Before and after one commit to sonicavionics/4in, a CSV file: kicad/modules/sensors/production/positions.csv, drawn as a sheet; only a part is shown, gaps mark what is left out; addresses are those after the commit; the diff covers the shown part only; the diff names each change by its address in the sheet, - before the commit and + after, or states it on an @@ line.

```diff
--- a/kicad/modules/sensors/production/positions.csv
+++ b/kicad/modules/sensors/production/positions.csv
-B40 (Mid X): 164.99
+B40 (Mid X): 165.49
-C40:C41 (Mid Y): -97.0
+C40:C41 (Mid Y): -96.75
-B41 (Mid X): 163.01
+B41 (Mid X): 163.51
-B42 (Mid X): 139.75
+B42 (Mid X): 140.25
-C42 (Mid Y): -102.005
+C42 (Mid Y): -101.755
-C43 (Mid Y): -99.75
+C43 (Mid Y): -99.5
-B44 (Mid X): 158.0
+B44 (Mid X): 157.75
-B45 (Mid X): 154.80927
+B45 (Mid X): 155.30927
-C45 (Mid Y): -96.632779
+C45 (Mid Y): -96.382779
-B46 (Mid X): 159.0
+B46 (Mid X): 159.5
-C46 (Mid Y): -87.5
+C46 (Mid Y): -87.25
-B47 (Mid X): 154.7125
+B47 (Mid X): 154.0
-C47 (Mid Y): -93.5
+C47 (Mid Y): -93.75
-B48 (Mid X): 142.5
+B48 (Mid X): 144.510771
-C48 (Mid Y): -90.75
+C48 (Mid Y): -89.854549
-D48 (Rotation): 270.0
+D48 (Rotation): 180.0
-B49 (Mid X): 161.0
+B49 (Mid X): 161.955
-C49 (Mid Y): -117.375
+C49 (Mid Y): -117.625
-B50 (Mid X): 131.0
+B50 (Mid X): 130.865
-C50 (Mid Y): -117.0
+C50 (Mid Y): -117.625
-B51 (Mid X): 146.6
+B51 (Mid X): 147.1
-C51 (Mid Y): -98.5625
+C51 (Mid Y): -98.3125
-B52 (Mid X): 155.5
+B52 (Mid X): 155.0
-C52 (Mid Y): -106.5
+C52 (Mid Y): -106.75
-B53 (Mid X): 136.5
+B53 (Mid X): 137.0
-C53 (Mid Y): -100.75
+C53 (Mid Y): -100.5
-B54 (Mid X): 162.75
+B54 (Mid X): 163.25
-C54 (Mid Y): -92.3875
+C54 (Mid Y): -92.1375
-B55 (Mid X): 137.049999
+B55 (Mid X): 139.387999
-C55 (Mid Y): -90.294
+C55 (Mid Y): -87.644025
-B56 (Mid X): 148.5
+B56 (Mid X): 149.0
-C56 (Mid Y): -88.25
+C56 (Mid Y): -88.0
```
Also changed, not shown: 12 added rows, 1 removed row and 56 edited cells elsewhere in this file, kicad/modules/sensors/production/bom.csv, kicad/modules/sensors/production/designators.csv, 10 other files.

== == ==

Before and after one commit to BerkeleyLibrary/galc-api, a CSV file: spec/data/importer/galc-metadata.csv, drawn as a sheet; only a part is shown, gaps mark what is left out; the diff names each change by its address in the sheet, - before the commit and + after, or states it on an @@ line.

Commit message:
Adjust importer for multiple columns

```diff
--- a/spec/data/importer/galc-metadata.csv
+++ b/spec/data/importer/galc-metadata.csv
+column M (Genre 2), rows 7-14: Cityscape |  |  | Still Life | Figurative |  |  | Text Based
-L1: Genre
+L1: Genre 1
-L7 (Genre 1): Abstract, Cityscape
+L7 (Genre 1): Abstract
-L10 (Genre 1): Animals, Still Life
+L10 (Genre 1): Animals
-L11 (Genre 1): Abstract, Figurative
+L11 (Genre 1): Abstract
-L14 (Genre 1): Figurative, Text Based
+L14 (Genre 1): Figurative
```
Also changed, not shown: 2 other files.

== == ==

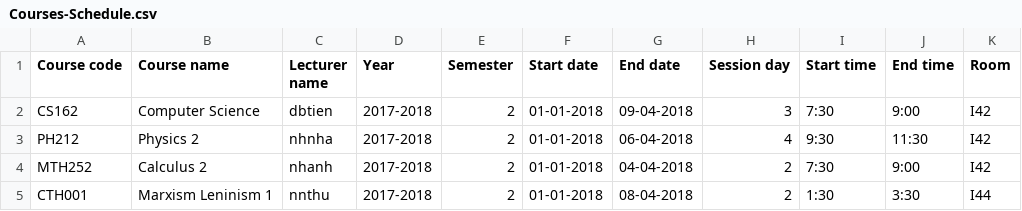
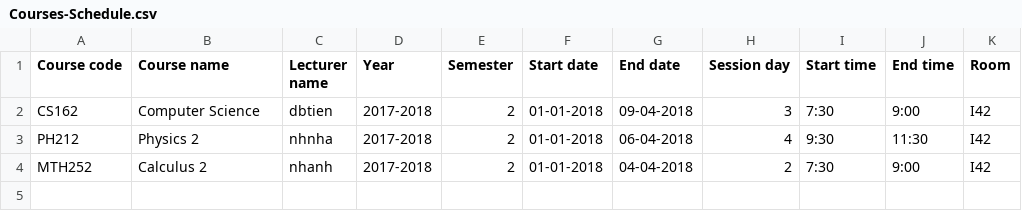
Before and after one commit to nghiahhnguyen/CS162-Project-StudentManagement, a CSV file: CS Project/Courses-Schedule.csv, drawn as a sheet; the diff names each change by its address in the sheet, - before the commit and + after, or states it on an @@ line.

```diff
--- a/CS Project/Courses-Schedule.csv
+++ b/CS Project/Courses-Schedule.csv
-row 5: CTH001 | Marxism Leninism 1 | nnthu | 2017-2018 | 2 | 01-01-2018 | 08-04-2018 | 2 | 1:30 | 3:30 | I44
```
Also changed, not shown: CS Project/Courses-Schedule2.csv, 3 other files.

== == ==

A single number is expected: the count of lines in the preceding entries that contain "names".

3